Neuroscience aims to understand the brain, an organ that distinguishes human as a species, defines us as individuals, and provides the intellectual power with which we explore the world. Similar to systems studied in physics, where many properties emerge from the interactions of their components, the functions of the brain arise from the interactions of neurons. The fundamental computational units of the brain, neurons communicate with one another via microscopic structures called synapses, through which they form circuits and networks specializing in different mental functions.

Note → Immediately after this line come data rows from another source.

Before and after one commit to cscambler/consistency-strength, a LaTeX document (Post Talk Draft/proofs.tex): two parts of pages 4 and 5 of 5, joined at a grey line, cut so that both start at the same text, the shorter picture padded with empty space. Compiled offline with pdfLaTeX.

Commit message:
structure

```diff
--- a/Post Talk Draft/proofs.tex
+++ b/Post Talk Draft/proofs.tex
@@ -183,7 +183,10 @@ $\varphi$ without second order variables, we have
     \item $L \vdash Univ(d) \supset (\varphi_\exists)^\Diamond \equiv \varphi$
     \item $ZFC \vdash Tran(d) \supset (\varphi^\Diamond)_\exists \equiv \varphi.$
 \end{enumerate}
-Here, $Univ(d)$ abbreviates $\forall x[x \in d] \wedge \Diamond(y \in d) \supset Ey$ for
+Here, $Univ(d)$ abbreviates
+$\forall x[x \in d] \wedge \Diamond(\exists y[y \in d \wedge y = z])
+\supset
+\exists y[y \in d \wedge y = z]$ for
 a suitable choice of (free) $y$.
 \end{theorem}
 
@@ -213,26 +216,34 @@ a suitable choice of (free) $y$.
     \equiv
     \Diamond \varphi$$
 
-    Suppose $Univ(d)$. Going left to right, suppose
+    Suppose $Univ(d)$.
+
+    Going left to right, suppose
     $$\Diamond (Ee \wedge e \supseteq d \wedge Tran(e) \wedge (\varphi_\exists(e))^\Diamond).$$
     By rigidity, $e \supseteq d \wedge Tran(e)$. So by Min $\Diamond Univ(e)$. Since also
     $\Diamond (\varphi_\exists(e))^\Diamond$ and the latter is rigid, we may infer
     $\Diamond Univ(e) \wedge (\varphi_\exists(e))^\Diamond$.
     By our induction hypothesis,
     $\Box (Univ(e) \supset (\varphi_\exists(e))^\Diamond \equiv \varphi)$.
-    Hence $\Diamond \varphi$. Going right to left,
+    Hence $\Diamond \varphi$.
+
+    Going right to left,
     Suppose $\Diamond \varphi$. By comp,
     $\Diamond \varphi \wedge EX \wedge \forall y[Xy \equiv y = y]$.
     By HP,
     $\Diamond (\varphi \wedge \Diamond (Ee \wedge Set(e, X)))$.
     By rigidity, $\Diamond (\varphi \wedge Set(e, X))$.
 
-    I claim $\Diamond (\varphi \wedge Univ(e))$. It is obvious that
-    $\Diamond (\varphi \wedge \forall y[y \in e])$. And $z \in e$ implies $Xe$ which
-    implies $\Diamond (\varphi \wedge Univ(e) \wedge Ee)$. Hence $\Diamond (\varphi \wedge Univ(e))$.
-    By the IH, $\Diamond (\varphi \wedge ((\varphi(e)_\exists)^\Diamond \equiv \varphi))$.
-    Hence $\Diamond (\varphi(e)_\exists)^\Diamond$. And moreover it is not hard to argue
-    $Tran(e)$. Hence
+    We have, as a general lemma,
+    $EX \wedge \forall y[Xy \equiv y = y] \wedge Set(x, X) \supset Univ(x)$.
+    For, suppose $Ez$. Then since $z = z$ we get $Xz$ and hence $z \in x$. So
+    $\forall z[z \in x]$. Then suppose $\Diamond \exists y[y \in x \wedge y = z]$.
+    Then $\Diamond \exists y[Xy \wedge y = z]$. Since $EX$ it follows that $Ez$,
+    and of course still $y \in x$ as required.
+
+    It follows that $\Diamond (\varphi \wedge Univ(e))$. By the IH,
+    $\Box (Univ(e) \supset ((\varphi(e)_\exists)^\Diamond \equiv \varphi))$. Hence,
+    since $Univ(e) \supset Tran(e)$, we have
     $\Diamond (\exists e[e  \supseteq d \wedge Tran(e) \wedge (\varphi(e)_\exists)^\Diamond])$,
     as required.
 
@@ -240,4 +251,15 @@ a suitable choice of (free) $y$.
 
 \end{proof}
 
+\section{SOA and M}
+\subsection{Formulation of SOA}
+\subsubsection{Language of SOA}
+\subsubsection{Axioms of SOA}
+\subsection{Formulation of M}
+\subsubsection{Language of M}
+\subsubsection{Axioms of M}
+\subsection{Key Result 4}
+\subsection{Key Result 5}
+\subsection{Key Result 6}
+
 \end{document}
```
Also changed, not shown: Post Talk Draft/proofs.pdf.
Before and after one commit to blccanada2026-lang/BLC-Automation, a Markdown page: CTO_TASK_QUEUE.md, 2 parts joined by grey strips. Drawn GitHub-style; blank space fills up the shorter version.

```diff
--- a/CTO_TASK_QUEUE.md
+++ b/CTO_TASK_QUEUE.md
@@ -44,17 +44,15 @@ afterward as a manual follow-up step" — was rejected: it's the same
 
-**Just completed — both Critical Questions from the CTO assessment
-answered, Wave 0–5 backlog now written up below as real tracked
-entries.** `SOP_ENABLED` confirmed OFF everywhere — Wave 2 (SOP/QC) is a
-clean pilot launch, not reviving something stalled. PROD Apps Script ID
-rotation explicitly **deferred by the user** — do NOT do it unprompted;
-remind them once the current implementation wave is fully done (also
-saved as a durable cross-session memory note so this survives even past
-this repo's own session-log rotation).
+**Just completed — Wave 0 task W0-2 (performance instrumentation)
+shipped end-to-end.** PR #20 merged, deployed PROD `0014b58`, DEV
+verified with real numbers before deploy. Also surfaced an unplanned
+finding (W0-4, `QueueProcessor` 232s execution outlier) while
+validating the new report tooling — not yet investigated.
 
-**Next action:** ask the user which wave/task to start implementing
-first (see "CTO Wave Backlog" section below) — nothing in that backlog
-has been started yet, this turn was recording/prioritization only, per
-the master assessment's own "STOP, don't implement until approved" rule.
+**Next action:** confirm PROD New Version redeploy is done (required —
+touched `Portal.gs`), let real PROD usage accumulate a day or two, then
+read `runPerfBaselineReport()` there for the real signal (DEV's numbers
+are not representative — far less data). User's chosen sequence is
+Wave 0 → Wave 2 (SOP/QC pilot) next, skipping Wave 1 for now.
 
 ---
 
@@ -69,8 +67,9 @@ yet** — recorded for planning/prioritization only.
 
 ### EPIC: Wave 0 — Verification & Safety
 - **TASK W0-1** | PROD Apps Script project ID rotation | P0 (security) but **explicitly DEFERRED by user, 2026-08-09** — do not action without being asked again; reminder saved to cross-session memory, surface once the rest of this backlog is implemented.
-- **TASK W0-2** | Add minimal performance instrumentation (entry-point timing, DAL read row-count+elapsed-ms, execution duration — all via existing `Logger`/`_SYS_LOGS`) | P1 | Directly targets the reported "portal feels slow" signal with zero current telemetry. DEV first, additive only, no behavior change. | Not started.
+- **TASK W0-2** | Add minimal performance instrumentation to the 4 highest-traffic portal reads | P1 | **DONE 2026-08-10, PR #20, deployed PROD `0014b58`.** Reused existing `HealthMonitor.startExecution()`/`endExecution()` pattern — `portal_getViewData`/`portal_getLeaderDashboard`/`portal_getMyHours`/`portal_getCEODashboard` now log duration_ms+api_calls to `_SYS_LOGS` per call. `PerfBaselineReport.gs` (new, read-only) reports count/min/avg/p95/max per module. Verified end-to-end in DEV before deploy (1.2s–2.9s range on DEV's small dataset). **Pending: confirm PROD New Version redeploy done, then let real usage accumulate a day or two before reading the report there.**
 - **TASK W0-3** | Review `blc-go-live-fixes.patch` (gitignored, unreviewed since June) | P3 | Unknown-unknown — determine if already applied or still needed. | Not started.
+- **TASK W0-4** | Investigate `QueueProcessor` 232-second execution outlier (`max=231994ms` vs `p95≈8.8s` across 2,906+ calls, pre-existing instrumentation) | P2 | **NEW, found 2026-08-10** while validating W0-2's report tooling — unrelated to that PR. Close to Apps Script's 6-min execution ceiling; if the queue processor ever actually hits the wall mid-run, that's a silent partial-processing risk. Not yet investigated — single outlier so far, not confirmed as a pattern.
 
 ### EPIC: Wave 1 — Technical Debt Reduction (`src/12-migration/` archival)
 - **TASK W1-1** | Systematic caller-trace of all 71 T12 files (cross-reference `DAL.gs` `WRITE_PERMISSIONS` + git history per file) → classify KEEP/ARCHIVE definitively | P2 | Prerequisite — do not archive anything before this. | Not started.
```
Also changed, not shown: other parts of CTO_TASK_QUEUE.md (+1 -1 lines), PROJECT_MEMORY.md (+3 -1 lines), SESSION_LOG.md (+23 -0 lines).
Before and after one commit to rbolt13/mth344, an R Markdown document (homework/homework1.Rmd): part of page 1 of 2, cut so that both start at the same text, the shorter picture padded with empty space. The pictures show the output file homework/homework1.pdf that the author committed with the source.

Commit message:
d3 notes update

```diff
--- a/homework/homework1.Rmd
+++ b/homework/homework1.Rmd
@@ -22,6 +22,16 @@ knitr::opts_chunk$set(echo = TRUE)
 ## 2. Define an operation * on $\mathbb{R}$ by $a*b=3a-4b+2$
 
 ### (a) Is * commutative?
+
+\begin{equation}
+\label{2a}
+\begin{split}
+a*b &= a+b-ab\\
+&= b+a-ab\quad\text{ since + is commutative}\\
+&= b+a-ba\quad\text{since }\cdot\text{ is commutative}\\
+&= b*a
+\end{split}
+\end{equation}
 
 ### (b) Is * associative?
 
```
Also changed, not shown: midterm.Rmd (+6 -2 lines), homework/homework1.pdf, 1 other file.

To understand the brain mechanistically, we need methods that can monitor the physiological processes of single synapses as well as the activities of a large number of networked neurons. Just as physics has long employed optical methods to manipulate and probe matter on the scales from the infinitesimal to the immense, we develop optical tools to study the brain over multiple length scales, from single proteins therein to the entire brain itself. We aim at developing robust and versatile methods that make immediate impacts on brain research.
imaging the brain at diffraction-limited and super-resolved resolution
To image neurons and their networks in vivo, light has to travel through the brain, where its wavefront is distorted by refractive-index mismatches. The aberrated wavefront leads to an enlarged focal volume with reduced intensity, compromising image brightness, resolution and contrast. A few hundred microns below the surface of the brain, it is no longer possible to study neural computation with single synapse resolution. Using adaptive optics (AO) to measure and cancel out these aberrations, we demonstrated diffraction-limited imaging performance throughout mouse cortex.
We are now applying AO to other imaging modalities, including super-resolution microscopy. With resolutions at tens of nanometers, the application of super-resolution fluorescence microscopy has been limited to cultured cells and ultrathin tissue sections by aberrations. By combining AO with super-resolution techniques, we aim to study the structural and functional plasticity of neurons at super-resolution in vivo.
Imaging the brain at greater depth
Imaging depth in the mammalian brain is ultimately limited by light scattering. To image deep structures, currently the only viable option is microendoscopy, where a miniature probe is embedded in the brain for image relay. We systematically characterized microendoscopy performance and designed minimally invasive systems that allowed the chronic imaging of neurons down to 5.0 mm depth. We are now expanding microendoscopy applications to other modalities and systems.
imaging the brain at high speed
To understand information processing in neurons and neural networks, we need to record neural activity at high rate throughout 3D volumes. Taking advantage of the fact that, during most in vivo brain imaging experiments, the structures of interest are stationary, we obtained volume information by scanning an axially extended focus in 2D. Using wavefront engineering to generate Bessel foci optimized to maintain high lateral resolution in vivo, we imaged the brains of a variety of species and demonstrated 30 Hz volumetric imaging of neurons and neural compartments with single synapse resolution. We are now working on further optimizing the performance of the Bessel focus scanning technology, to monitor neuronal activity throughout the depth of the primary visual cortex at ~2Hz.